Pros: Real, likable main characters
Cons: Anatagonists not fully developed; abrupt ending of "End Run"
In the interest of full disclosure, author Jennie Coughlin is a friend. When she asked me if I was interested in receiving a review copy of Thrown Out: Stories from Exeter, I immediately said yes, figuring that if I absolutely hated it, I would not review it. Fortunately, that’s not the case.
This book is available in both electronic and traditional formats. The paperback version is very thin since these four stories are 86 pages combined. It makes for a quick read, but it is worth it.
Exeter is a fictitious small town in Massachusetts. There’s a college in town, but the non-college part of the town is very small and most people have been there for years. These stories don’t focus on any one character but give us glimpses of the people who live in the town.
“Bones of the Past” opens the collection, and it finds Riordan, a lawyer in town, telling Ellie, a newcomer, about the town’s past connections with the mob and how it all came to a head one summer. While the story tells us what is to come in the first few pages, how the characters reacted to things is interested to watch. I enjoyed this story very much.
“Thrown Out” focuses on Chris who has reached a crossroads in his relationship with Dan. Can Chris overcome a very painful past to fully embrace Dan? Again, the plot held few surprises for me, but the characters were brought to life from the very beginning, so the story was extremely powerful. I could feel Chris’ pain on every page as he struggled with what he was going to do.
“End Run” was the weakest story in the book for me. This one finds the owner of the general store, F.X. O’Leary, worried about his grandkids. So he goes to Riordan to find a way he can learn more about what his kids are facing without upsetting his son. This one ended so abruptly for me I honestly felt like it was half a story. Again, the characters were well drawn and grabbed me from the first page.

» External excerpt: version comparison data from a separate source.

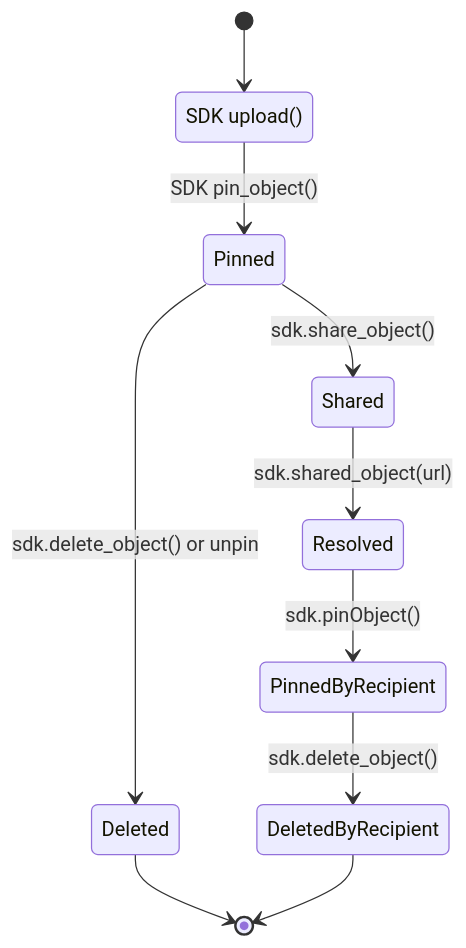
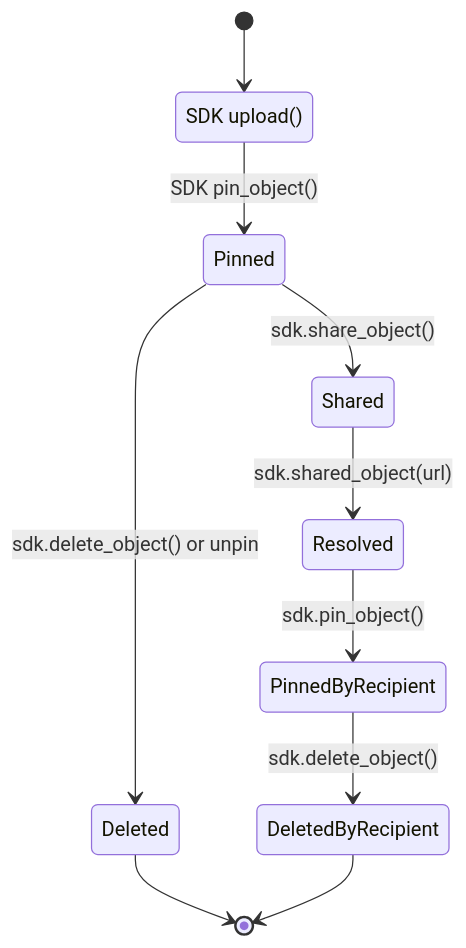
The diagram in docs/core-concepts/pinning.md (SiaFoundation/developer-portal), drawn with Mermaid before and after one commit.

Commit message:
fix(docs): use snake_case consistently in pinning state diagram

````diff
--- a/docs/core-concepts/pinning.md
+++ b/docs/core-concepts/pinning.md
@@ -99,17 +99,17 @@
 ```mermaid
 stateDiagram-v2
     [*] --> Uploaded
 
     Uploaded: SDK upload()
     Uploaded --> Pinned: SDK pin_object()
 
     Pinned --> Shared: sdk.share_object()
     Shared --> Resolved: sdk.shared_object(url)
-    Resolved --> PinnedByRecipient: sdk.pinObject()
+    Resolved --> PinnedByRecipient: sdk.pin_object()
 
     Pinned --> Deleted: sdk.delete_object() or unpin
     Deleted --> [*]
 
     PinnedByRecipient --> DeletedByRecipient: sdk.delete_object()
     DeletedByRecipient --> [*]
 ```
````
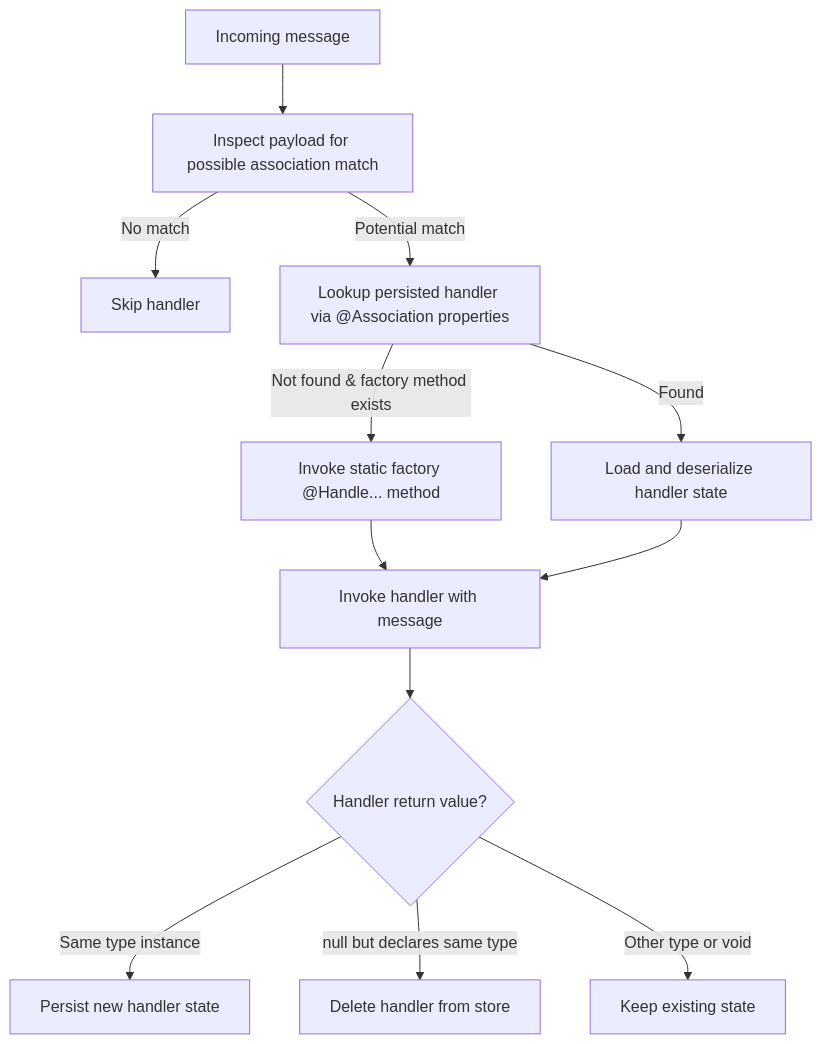
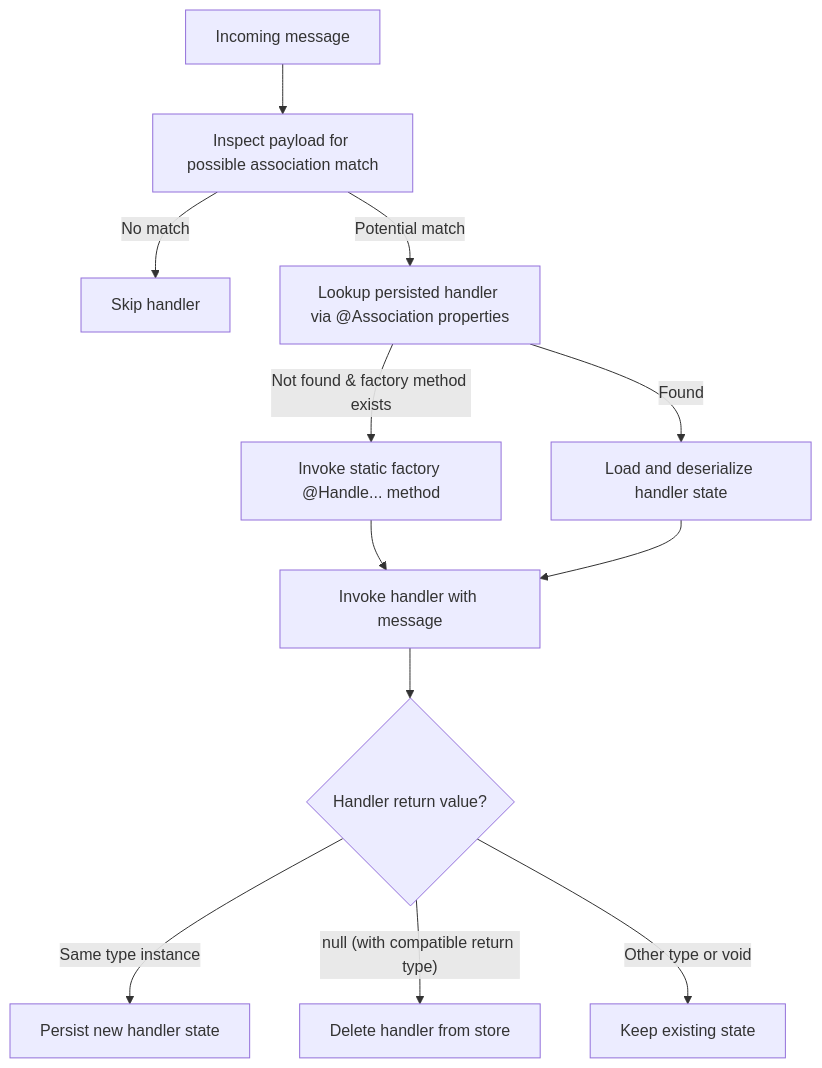
One commit to fluxzero-io/fluxzero-site changed the diagram in src/content/docs/docs/guides/Modeling & persistence/210-stateful-handlers.mdx. Above: the diagram before and after it, drawn with Mermaid. The commit also changed 1 other file, not shown here.

Commit message:
feat: add graphs explaining upcasting and improvement for statefuls

````diff
--- a/src/content/docs/docs/guides/Modeling & persistence/210-stateful-handlers.mdx
+++ b/src/content/docs/docs/guides/Modeling & persistence/210-stateful-handlers.mdx
@@ -186,17 +186,17 @@
 ```mermaid
 graph TD
     MSG[Incoming message] --> CHECK[Inspect payload for possible association match]
     CHECK -->|No match| SKIP[Skip handler]
     CHECK -->|Potential match| LOOKUP[Lookup persisted handler via @Association properties]
 
     LOOKUP -->|Not found & factory method exists| CREATE[Invoke static factory @Handle... method]
     LOOKUP -->|Found| LOAD[Load and deserialize handler state]
 
     CREATE --> INVOKE[Invoke handler with message]
     LOAD --> INVOKE[Invoke handler with message]
 
     INVOKE --> RETURN{Handler return value?}
     RETURN -->|Same type instance| UPDATE[Persist new handler state]
-    RETURN -->|null but declares same type| DELETE[Delete handler from store]
+    RETURN -->|"null (with compatible return type)"| DELETE[Delete handler from store]
     RETURN -->|Other type or void| KEEP[Keep existing state]
 ```
````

Finally comes “Intricate Dance.” This one flashes back to 1969 as a young Riordan takes on a high profile and political local divorce case at the same time he is trying to get serious with Becca, a young artist who he thinks is the love of his life. This story held the most tension for me, but even then the characters were at the forefront.
While each story really does have a different focus as far as characters go, characters will pop up again in later stories. Riordan is the closest thing to a main character, but he hardly appears in one story.
There is definitely enough plot to keep you engaged, but the stars are the characters. The main ones are richly developed and feel very real after just a page or two. The antagonists, of the stories, don’t fare nearly as well. They are very flat and border on stereotypical, at least to me. Granted, they aren’t the focus of the stories, and I’m sure if we were to see more of them, we’d understand them better. Still, that was a disappointment.
So obviously I did have some small issues with the stories in Thrown Out: Stories from Exeter, but overall I enjoyed it. It was a switch from my normal mystery dominated choices, and one I enjoyed.